Advertisement for tapeworm weight loss pills, early 1900s (Source: Wikimedia Commons)

During the 1900s, tapeworm diets were the hottest new trend. Tapeworm pills were advertised as “friends for a fair form,” and it was claimed they had no ill effects. The author of “Calories & Corsets: A History of Dieting over 2000 Years,” Louise Foxcroft wrote the following:

“Dieters would swallow beef tapeworm cysts, usually in the form of a pill. The theory was that the tapeworms would reach maturity in the intestines and absorb food. This could cause weight loss, along with diarrhea and vomiting.”

When the patient achieved the desired look, the tapeworm had to be extracted.

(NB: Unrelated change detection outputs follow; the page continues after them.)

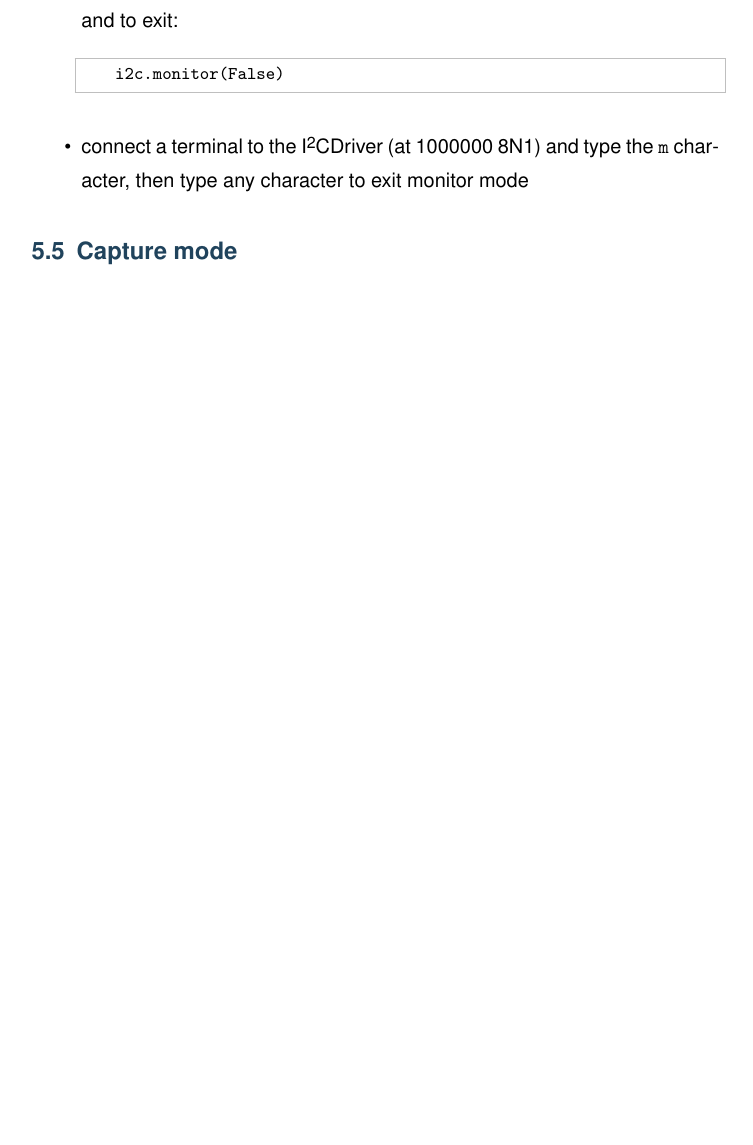
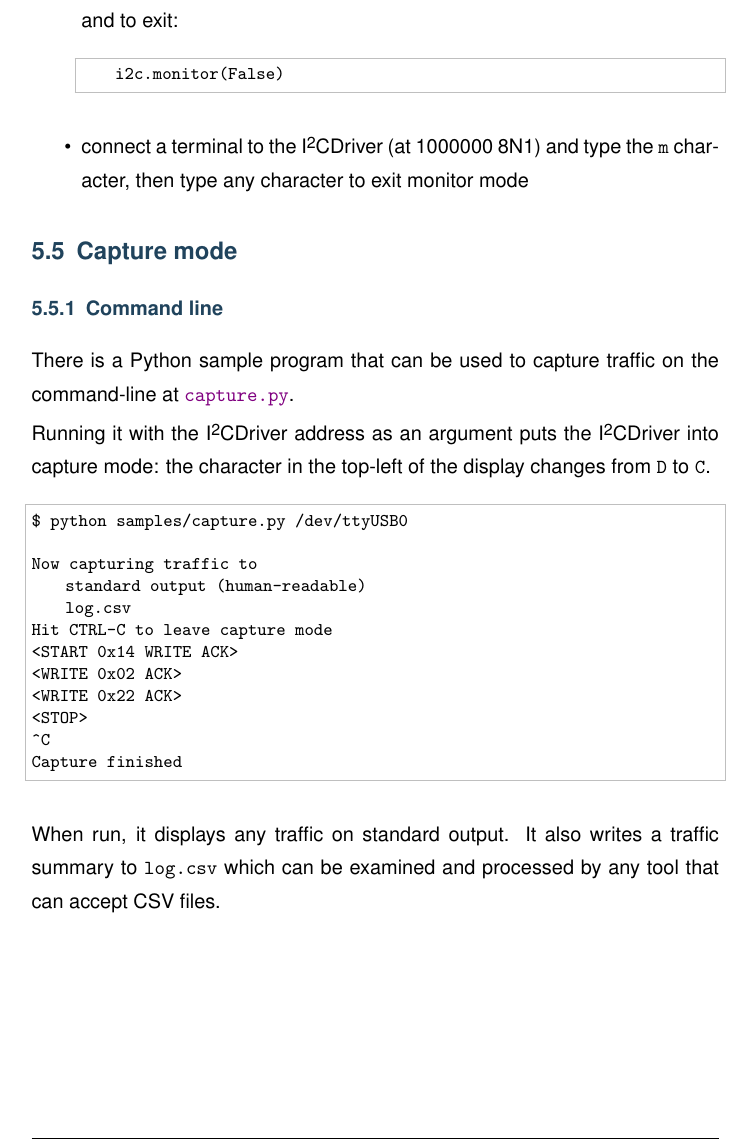
Before and after one commit to jamesbowman/datasheets, a LaTeX document (i2cdriver.tex): part of page 15 of 25 before the commit and part of page 15 of 26 after it, cut so that both start at the same text, the shorter picture padded with empty space. Compiled offline with pdfLaTeX.

Commit message:
Document Python capture.py tool

```diff
--- a/i2cdriver.tex
+++ b/i2cdriver.tex
@@ -469,8 +469,34 @@ and to exit:
 \end{itemize}
 
 \subsection{Capture mode}\index{Capture mode}
+\subsubsection{Command line}\index{capture.py@\mach{capture.py}}
 
-% TBD
+There is a Python sample program that can be used to capture traffic on the command-line at
+\href{https://github.com/jamesbowman/i2cdriver/blob/master/python/samples/capture.py}{\mach{capture.py}}.
+
+Running it with the \iicdriver{} address as an argument puts the \iicdriver{} into capture mode:
+the character in the top-left of the display changes from \mach{D} to \mach{C}.
+
+\begin{lstlisting}
+$ python samples/capture.py /dev/ttyUSB0
+
+Now capturing traffic to
+    standard output (human-readable)
+    log.csv
+Hit CTRL-C to leave capture mode
+<START 0x14 WRITE ACK>
+<WRITE 0x02 ACK>
+<WRITE 0x22 ACK>
+<STOP>
+^C
+Capture finished
+\end{lstlisting}
+
+When run, it displays any traffic on standard output.
+It also writes a traffic summary to \mach{log.csv} which
+can be examined and processed by any tool that can accept CSV files.
+
+\png{img/i2cdriver/csv}
 
 \section{Examples}
 
```
Also changed, not shown: img/i2cdriver/csv.png (added).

The most popular ways to do so were unsafe pills and to “lure the tapeworm by inserting a cylinder with food via the digestive tract.” Countless patients choked to death on the cylinder during the “procedure.”

Advertisement for the X-ray hair removal system “Tricho” (Public Domain)

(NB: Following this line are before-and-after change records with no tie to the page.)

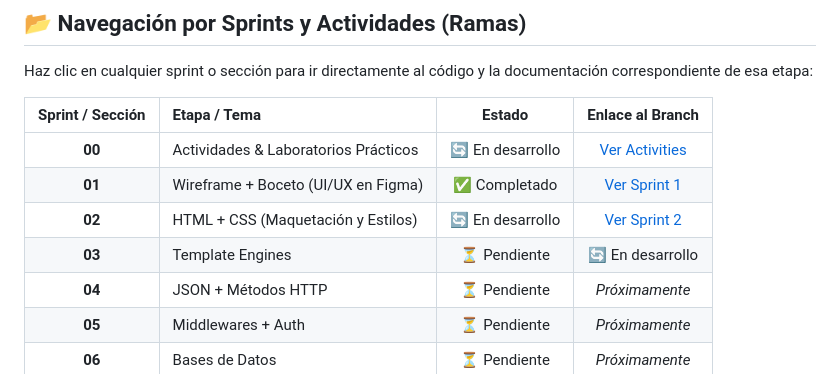
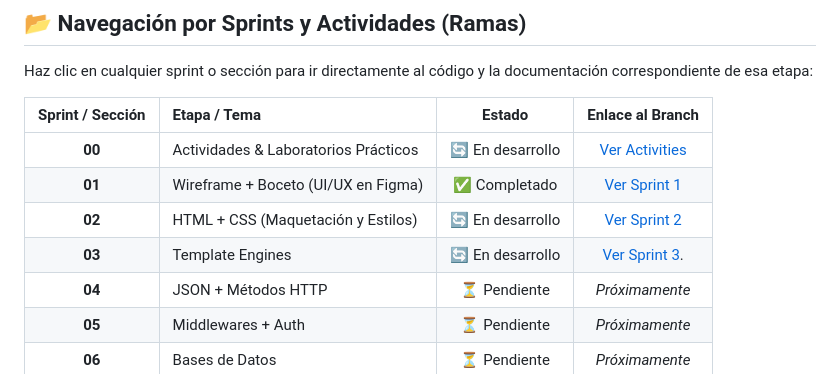
Before and after one commit to Kurama2416/Desarrollo-Web, a Markdown page: README.md, the part around the change. Rendered like a GitHub page.

```diff
--- a/README.md
+++ b/README.md
@@ -24,7 +24,7 @@ Haz clic en cualquier sprint o sección para ir directamente al código y la doc
 | **00** | Actividades & Laboratorios Prácticos | 🔄 En desarrollo | [Ver Activities](https://github.com/Kurama2416/Desarrollo-Web/tree/Activities) |
 | **01** | Wireframe + Boceto (UI/UX en Figma) | ✅ Completado | [Ver Sprint 1](https://github.com/Kurama2416/Desarrollo-Web/tree/Sprint_1) |
 | **02** | HTML + CSS (Maquetación y Estilos) | 🔄 En desarrollo | [Ver Sprint 2](https://github.com/Kurama2416/Desarrollo-Web/tree/Sprint_2) |
-| **03** | Template Engines | ⏳ Pendiente |  🔄 En desarrollo | [Ver Sprint 3](https://github.com/Kurama2416/Desarrollo-Web/tree/Sprint_3).|
+| **03** | Template Engines | 🔄 En desarrollo | [Ver Sprint 3](https://github.com/Kurama2416/Desarrollo-Web/tree/Sprint_3).|
 | **04** | JSON + Métodos HTTP | ⏳ Pendiente | *Próximamente* |
 | **05** | Middlewares + Auth | ⏳ Pendiente | *Próximamente* |
 | **06** | Bases de Datos | ⏳ Pendiente | *Próximamente* |
```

When in 1896, the first X-rays were discovered, beauticians almost immediately started using them for hair removal. One of the pioneers of X-ray hair removal was Albert Geyser, who created the “Tricho” machine. The machine removed women’s facial hair in only four minutes.

However, within months, clients were coming back with ulcers and atrophy. And by 1970, one in three women suffering from radiation-induced cancer was connected to X-ray hair removal. One Tricho patient wrote the following:

“…within the last few years ‘white spots’ have appeared on my chin. This has been… heartbreaking to me… I have been wondering if there might possibly be some new medical discovery which might help me.”

Advertisement for “Radior Cosmetics” which contained radium, November 10, 1918 (Source: Wikimedia Commons)

When Marie Curie discovered radium, the harmful effects of the substance were not known. In fact, radium was seen as a miracle ingredient and was used in makeup powders, soaps, creams, and even energy drinks. A 1915 advertisement claimed the following:

“If placed on the face where the skin has become wrinkled or tired the radio-active forces immediately take effect on the nerves and tissues. A continuous steady current of energy flows into the skin, and before long the wrinkles have disappeared.”

The extensive use of radium poisoned and caused cancer in thousands of men and women. Many died from the consequences, and one of the most famous cases was the athlete Eben Byers. Byers drank three bottles of the radium energy drink “Radithor” a day which caused his jaw to literally come off.